In the context of an illegal reentry case arising under 8 U.S.C.S. § 1326, the United States Court of Appeals for the Fifth Circuit has determined that a removable alien's eligibility for discretionary relief under former § 212(c) of the Immigration and Nationality Act of 1952, 8 U.S.C.S. § 1182(c) (repealed), does not merit constitutional due process protection. The court expressly approves the application of its prior decision to a case where an alien challenges his removal in a collateral civil proceeding.
The alien left Vietnam to live with his American father. He was never legally adopted, and he never applied for American citizenship. Removal proceedings were commenced after the alien pleaded guilty to two counts of sexual assault on a child. The immigration judge determined that the alien was removable and was ineligible for relief from removal under former 8 U.S.C.S. § 1182(c) (repealed). The alien and his American father also filed a habeas corpus petition. The trial court entered summary judgment against them and dismissed their petition for habeas corpus. Thus, the petitioner's amended their habeas petition, claiming that the denial of the motion to reopen deprived the alien of due process of law and denied the father of his right to enjoy his son's companionship.

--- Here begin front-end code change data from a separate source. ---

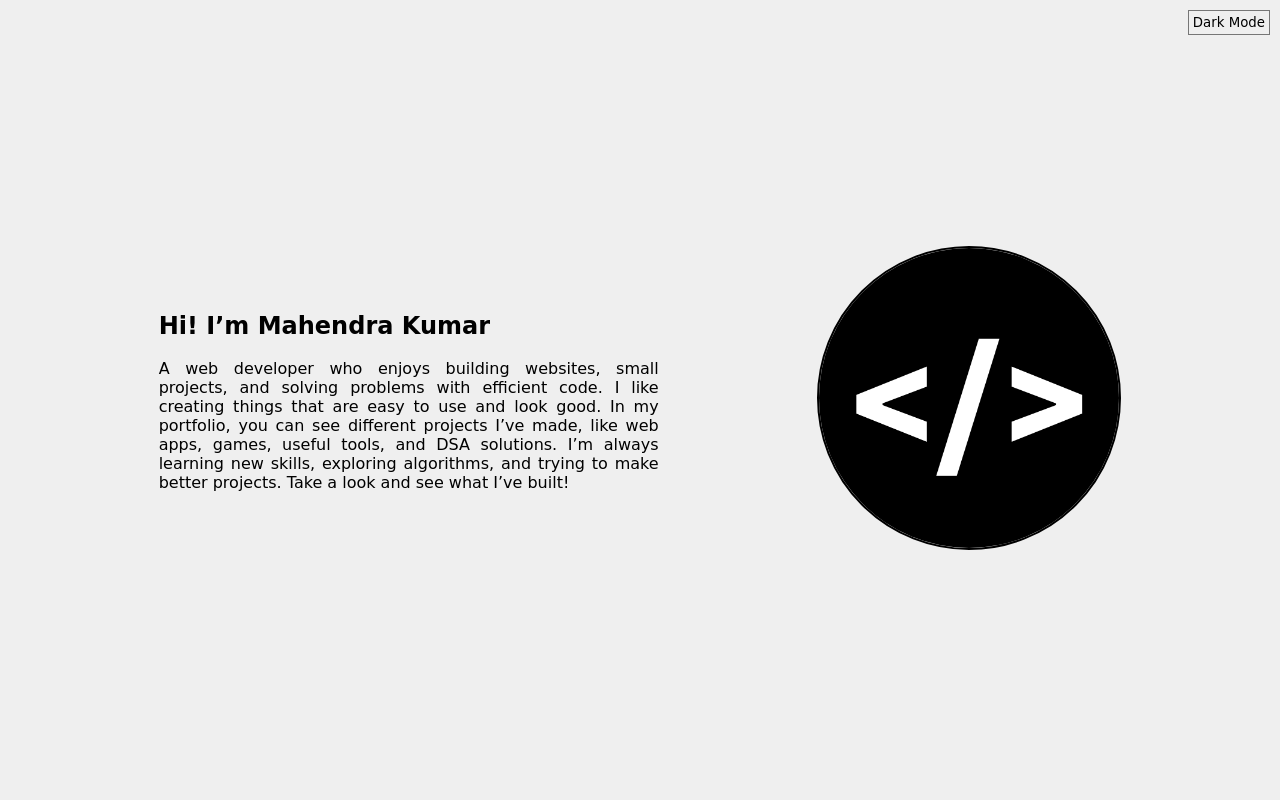
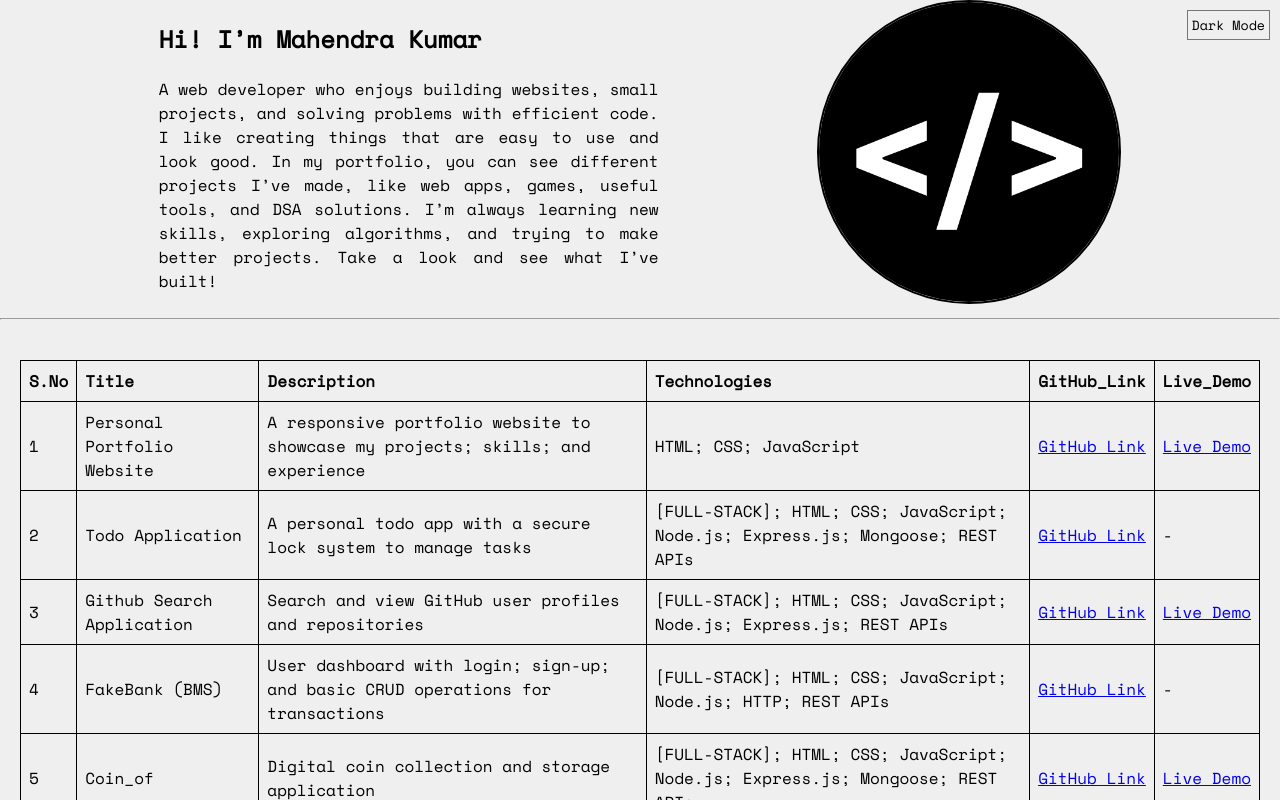
Before and after one commit to zzasaa-jpg/Portfolio_front_end, a plain HTML site: page index.html in a window 1280 px wide. Shown: the top 800 px of the page. Drawn offline with Linux system fonts and the light colour scheme.

Commit message:
1]UI updated for '-webkit-text-size-adjust'. 2]New Font added.

```diff
--- a/index.html
+++ b/index.html
@@ -3,7 +3,7 @@
 
 <head>
 	<meta charset="UTF-8">
-	<meta name="viewport" content="width=device-width, initial-scale=1.0">
+	<meta name="viewport" content="width=device-width, initial-scale=1.0, maximum-scale=1.0, user-scalable=no">
 	<title>PortFolio</title>
 	<link rel="stylesheet" href="style.css">
 </head>
--- a/style.css
+++ b/style.css
@@ -1,6 +1,18 @@
+@font-face {
+    font-family: "Space Mono";
+    src: url('fonts/SpaceMono-Regular.ttf') format('truetype');
+    font-weight: normal;
+    font-style: normal;
+}
+
+html {
+    -webkit-text-size-adjust: 100%;
+    text-size-adjust: 100%;
+}
+
 body {
     margin: 0;
-     font-family: cursive, "Comic Sans MS", "Brush Script MT", sans-serif;
+    font-family: "Space Mono", monospace;
     background-color: #EFEFEF;
 }
 
@@ -8,7 +20,6 @@
     display: flex;
     justify-content: space-evenly;
     align-items: center;
-     height: 100vh;
     margin: 0;
 }
 
@@ -55,7 +66,7 @@
 
 #Dark_mode_btn {
     padding: 4px;
-     font-family: cursive, "Comic Sans MS", "Brush Script MT", sans-serif;
+    font-family: "Space Mono", monospace;
     position: absolute;
     right: 10px;
     top: 10px;
```
Also changed, not shown: Fonts/SpaceMono-Regular.ttf (added). Lines whose indentation alone changed are shown as unchanged.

Did the denial of the court for the alien's discretionary relief threaten his due process rights?
The Court found that petitioners were not entitled to equitable relief and that eligibility for relief under § 1182(c) did not vest the alien with a property or liberty interest that was subject to due process protection. The removal proceedings were not fundamentally unfair, and the denial of the possibility of discretionary relief did not threaten the alien's due process rights.